I think, even more important than choosing sides on these issues, every young adult needs to select which national news network will tell them what to think. There are plenty now: CNN, Fox News, and MSNBC. Here’s a way to choose:

If you think it’s cute that on a show with a name as tough as ‘Hardball’, the host can’t help but grin and laugh every minute, watch MSNBC.

If you never laugh during the Colbert Report, but only nod in agreement; and if you watch television from a tanning bed, watch Fox News.

If you want your political anchor to report the news as intensely as you’d expect from someone named Wold Blitzer, and never ever smiles; and if you have time to watch from 10am until noon on weekends and are attracted to Asian-American women, stick to CNN.

Now, you won’t have to worry about thinking; they’ll think for you. It’s easy to know what side someone is on at work because in our news room everyone has little flat-panel televisions right next to their computers, and everyone is always watching the news (hence ‘news room’). This way, I get to broadcast my political affiliation without actually saying anything.
I won’t say which one I’ve chosen. But let’s just say it’s the oldest one.

Monday, March 3, 2008

a step in time

As you might have noticed from this blog, I'm sort of obsessed with my self at any age other my current one. But I'm mostly obsessed with myself circa puberty. I think it's important to put everything on the table about that version of me. So, I've compiled a list of favorites and interests and, to do a decent job, I picked an exact moment: ten years ago.  My memory is a little fuzzy on the exact time line of my hobbies, but I think after this you might understand my obsession:

Jon Allison
Age: Puberty (13)

Relationship Status: Single, but reeling from a serious relationship (6 months) with Megan Sadler. By serious I mean we wrote about three letters back and forth during the summer, and we sat next to each other at the lunch table at school. She had someone else ask me out and break up with me.
Current Crush: Ninon Koch (moving on wasn't so hard after all)

Listening to: Slick Shoes, Five Iron Frenzy, Value Pac, MXPX, Craig's Brother, "Iris" by the Goo Goo Dolls

Reading: either The Saint, Air Force One, Batman Forever, or Batman & Robin (you got it, all books based on movies)

Pastimes: Goldeneye, Zelda: Ocarina of Time, NHL '98 (played on PC with a joystick; don't ask how or why, but I was amazing), comic books, basketball, soccer, tab yoof group

Top Ten Movie List: It's hard to describe how monumental this was in my development. The designation of one "favorite movie" was huge.
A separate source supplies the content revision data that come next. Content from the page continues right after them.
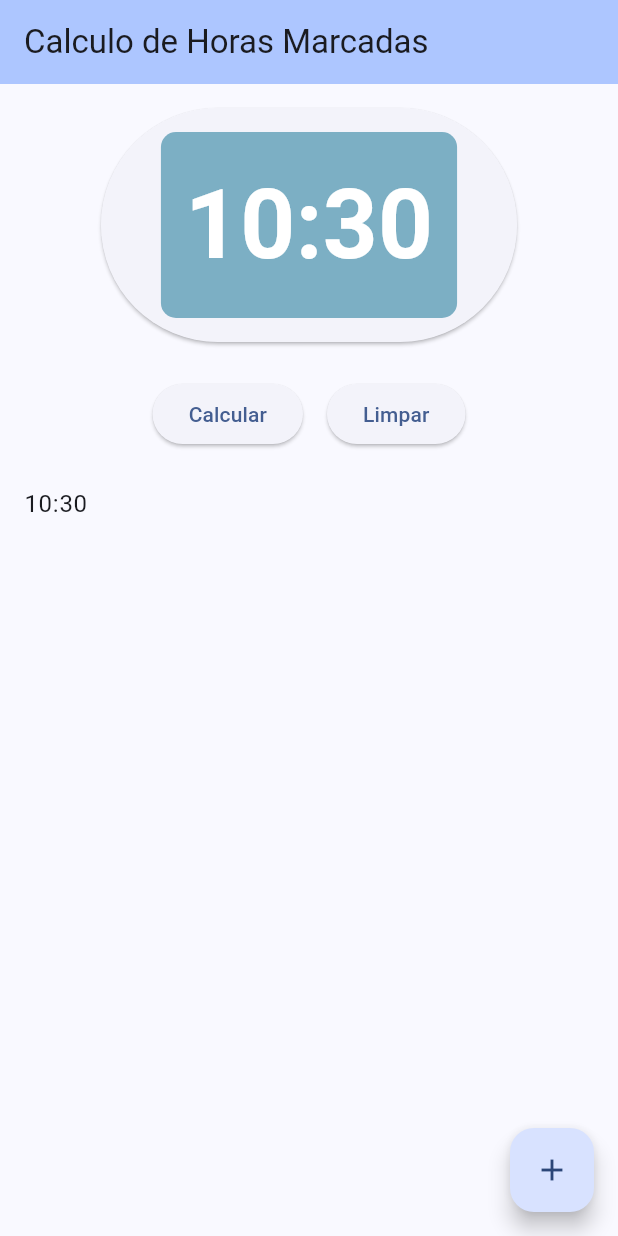
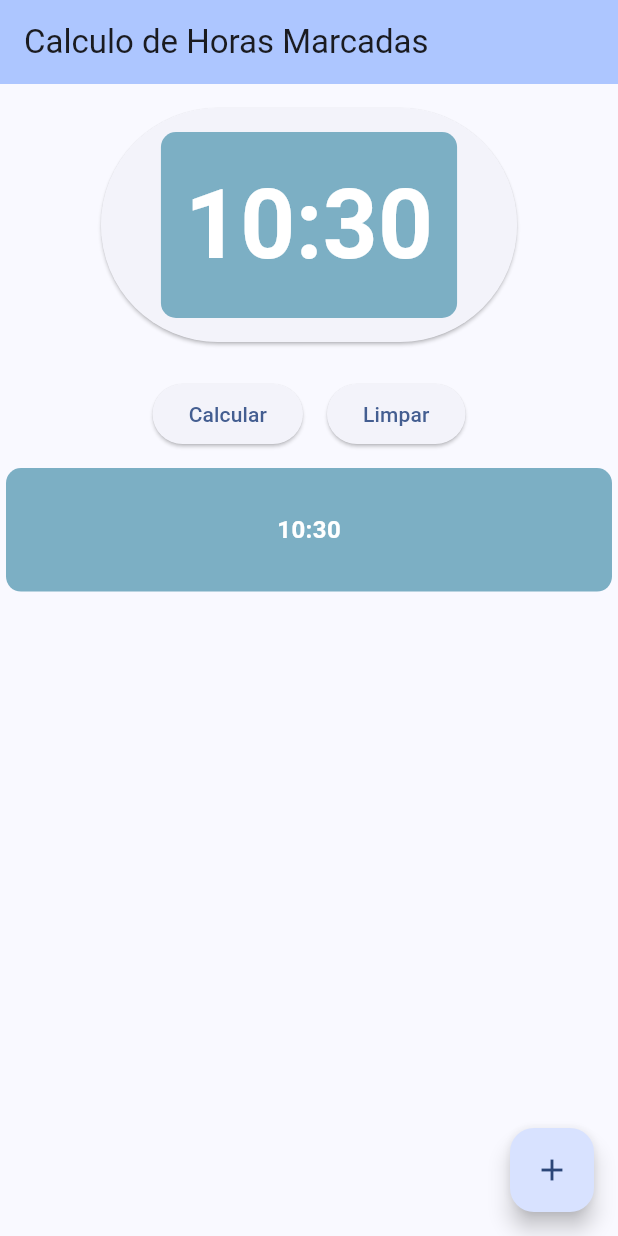
Before and after one commit to Victor-Drt/register_point_app, a Flutter app: the screen it shows after launch, after a tap on the "add" icon, on a phone screen of 412 x 824 dp. Run offline on Flutter 3.47's test engine with Material 3 defaults, Android fonts, the light colour scheme and no system bars.

Commit message:
feat: design do item da lista

```diff
--- a/lib/main.dart
+++ b/lib/main.dart
@@ -171,10 +171,18 @@ class _MyHomePageState extends State<MyHomePage> {
 class ItemPonto extends StatelessWidget {
   const ItemPonto(this.ponto, {super.key});
   final DateTime ponto;
+
   @override
   Widget build(BuildContext context) {
-    return ListTile(
-      title: Text("${ponto.hour}:${ponto.minute.toString().padLeft(2, '0')}"),
+    return Container(
+      margin: const EdgeInsets.all(4.0),
+      height: MediaQuery.sizeOf(context).height * 0.1,
+      decoration: BoxDecoration(
+        borderRadius: BorderRadius.circular(10.0),
+        color: const Color.fromRGBO(124, 175, 196, 1),
+      ),
+      alignment: Alignment.center,
+      child: Text("${ponto.hour}:${ponto.minute.toString().padLeft(2, '0')}", style: const TextStyle(color: Colors.white, fontWeight: FontWeight.bold, fontSize: 16)),
     );
   }
 }
```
It meant that I was beginning to mold myself around conversation, and I began to mentally prepare myself to spout out a favorite movie, or band, or video game if conversation called for it. Having intelligent reasoning behind these designations was also crucial in getting ahead in middle school. The top two of this list show my first favorite movie giving way to another, and, as you'll see, the movies couldn't be more deserving...

10. Indiana Jones & the Last Crusade
9. Star Wars: A New Hope
8. Star Wars: the Empire Strikes Back
7. The Neverending Story
6. Superman 2
5. Tommy Boy
4. Dumb and Dumber
3. Star Wars: the Return of the Jedi
2. Batman Forever
1. The Rock

So Close: Stargate, Mortal Kombat, Street Fighter: the Animated Movie, Black Sheep, Teenage Mutant Ninja Turtles 3, Back to the Future 3 (I don't know what it was about that second sequel)

If you have criticism for my 13 year old top ten list, let's hear it; or, if you want to do something constructive, leave a comment with your top 5 or 3 movies at the age of puberty. You know you want to...